Joye Brown has been a columnist for Newsday since 2006. She joined the newspaper in 1983 and has
The squabble over who owes whom millions of dollars in rent, utilities and other Nassau Coliseum-related expenses is the latest bitter reminder of the fall of the county's once-proud entertainment venue.
Nassau County is seeking as much as $3.8 million from the Islanders and facility manager SMG for unpaid bills dating to 2011, according to a Newsday report.
Nassau -- which is facing prospective budget holes of tens of millions of dollars as a result of two recent court decisions -- is right to go after the much-needed revenue.

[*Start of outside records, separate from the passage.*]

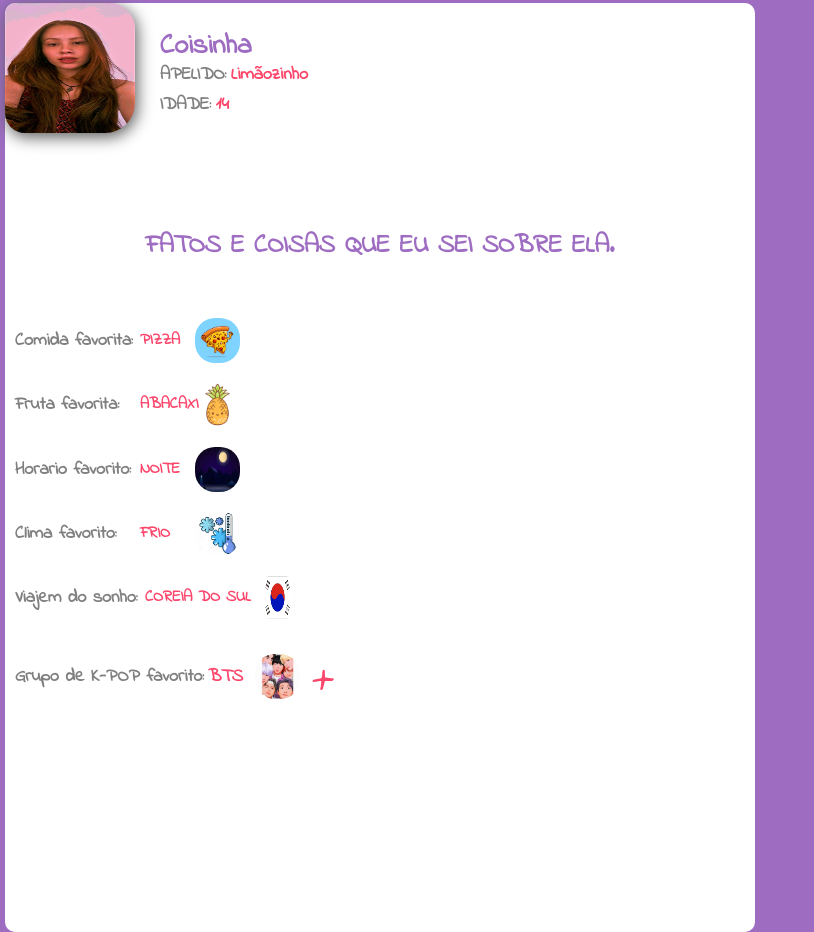
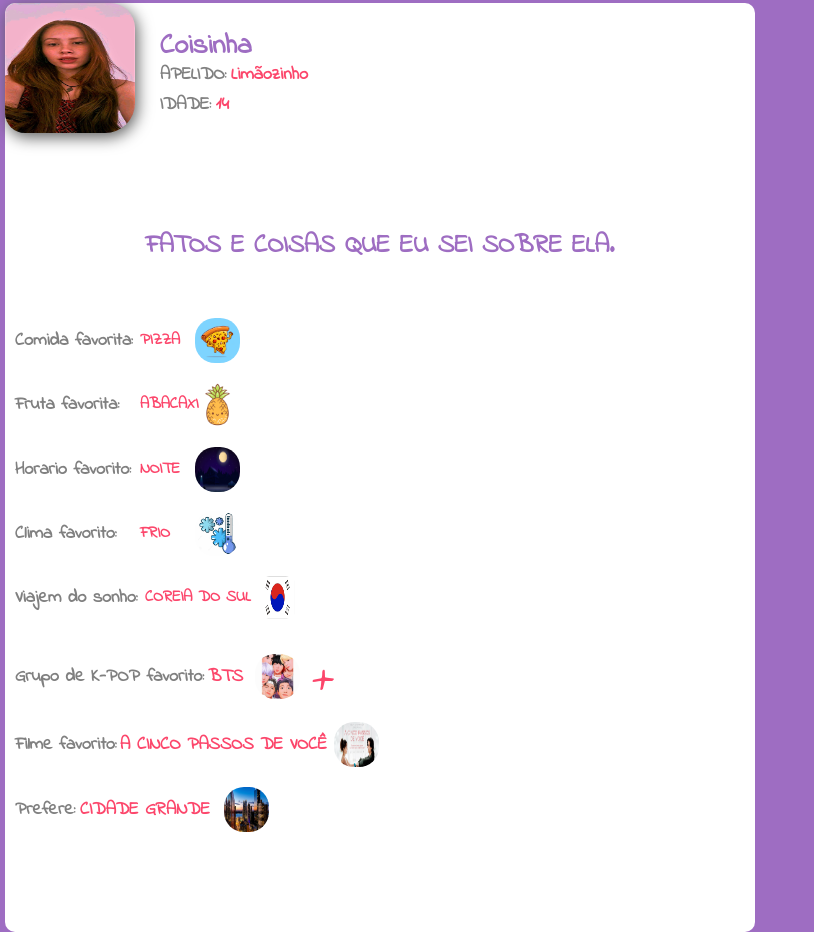
Before and after one commit to Kleber-Neto/Coisinha..., a website: page pages/sobre.html in a window 1280 px wide. Shown: the part 577-1509 px from the top of the page, without its empty margins (0-814 px from the left). Drawn offline with nearby package versions, Linux system fonts and the light colour scheme.

Commit message:
mais arquivos de imagem e css

```diff
--- a/pages/sobre.css
+++ b/pages/sobre.css
@@ -230,6 +230,16 @@ span {
   font-size: 18px;
 }
 
+.span3 {
+  margin-left: 115px;
+  font-size: 18px;
+}
+
+.span4 {
+  margin-left: 75px;
+  font-size: 18px;
+}
+
 em {
   position: absolute;
   margin-left: 10px;
@@ -287,6 +297,33 @@ strong {
   display: inline-block;
 }
 
+.intes2 {
+  margin-left: 290px;
+  margin-top: -10px;
+  width: 45px;
+  height: 45px;
+  border-radius: 20px 20px 20px 20px;
+  display: inline-block;
+}
+
+.intes3 {
+  margin-left: 329px;
+  margin-top: -10px;
+  width: 45px;
+  height: 45px;
+  border-radius: 20px 20px 20px 20px;
+  display: inline-block;
+}
+
+.intes4 {
+  margin-left: 219px;
+  margin-top: -10px;
+  width: 45px;
+  height: 45px;
+  border-radius: 20px 20px 20px 20px;
+  display: inline-block;
+}
+
 
 /*=== RESPONSIVO =================================*/
 @media only screen and (max-device-width: 900px) {
--- a/pages/sobre.html
+++ b/pages/sobre.html
@@ -96,6 +96,12 @@
               <a href="bts.html"><h4><strong>Grupo de K-POP favorito:</strong> <span class="span2">BTS</span></h4>
               <img class="intes1" src="../image/bts.jpg" alt="desenho do bts"> <em>+</em> </a>
 
+              <h4><strong>Filme favorito:</strong> <span class="span3">A CINCO PASSOS DE VOCÊ</span></h4>
+              <img class="intes3" src="../image/filme.jpg" alt="capa do filme">
+
+              <h4><strong>Prefere:</strong> <span class="span4">CIDADE GRANDE</span></h4>
+              <img class="intes4" src="../image/cidade.jpg" alt="desenho da noite">
+
             </div>
 
 
```
Also changed, not shown: image/cidade.jpg (added), image/filme.jpg (added).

Complicating the quest is another wrinkle: According to a county lawmaker and others, Nassau itself fell significantly behind in repairs and other maintenance-related duties it was contractually obligated to perform at the arena.
Without disclosing precise numbers, county officials contend that Nassau is still owed millions of dollars, even when the cost of the repair work is factored in.
But this is about more than a fight over money. It's about the last undeveloped commercial property of significant acreage in Nassau -- and the fallow territory it has become.
The Coliseum, as any recent visitor can attest, is weary, with cracks in the pavement outside, too few bathrooms and corridors that, compared with newer entertainment venues, seem cramped.
It doesn't help that the coliseum is surrounded by 77 acres of blacktop and the Long Island Marriott, also owned by Wang, which, according to Fitch Ratings, was said to be facing "imminent default" on a $103.5 million loan.
And let's not forget that the Islanders will be leaving in 2015.
Yes, County Executive Edward Mangano has brought in a developer, Donald Monti, to revamp the property. And, yes, Monti wants to transform the area into a biotech campus featuring a scaled-down arena.
But as yet there's no money to fund the proposal. And there's no proposal before the Town of Hempstead, which controls the area's zoning.
Until the redevelopment pieces fall into place, however, the state of Nassau's Hub remains in flux -- just as it has for almost two decades.
It might pain some Nassau residents to see Ratner's Barclays Center doing so incredibly well. The venue has boosted the surrounding community in Downtown Brooklyn, and increased ridership on the Long Island Rail Road as customers flock there for events.
Ratner's plans for the area around Barclays include retail, office and residential space -- some of the same amenities Charles Wang proposed more than a decade ago as a way to redevelop the Hub area and jump-start Nassau's economic engine.
Back then, it was Wang's dream. Now, it has become Nassau's necessity. A fight over electricity, utilities and maintenance at a weary Coliseum, a venue that was once home to the New York Nets, and that over the years showcased every big act from Elvis Presley to Bruce Springsteen to Billy Joel?
It feels, somehow, like a beloved first car being raided for parts. It's long past time for something better.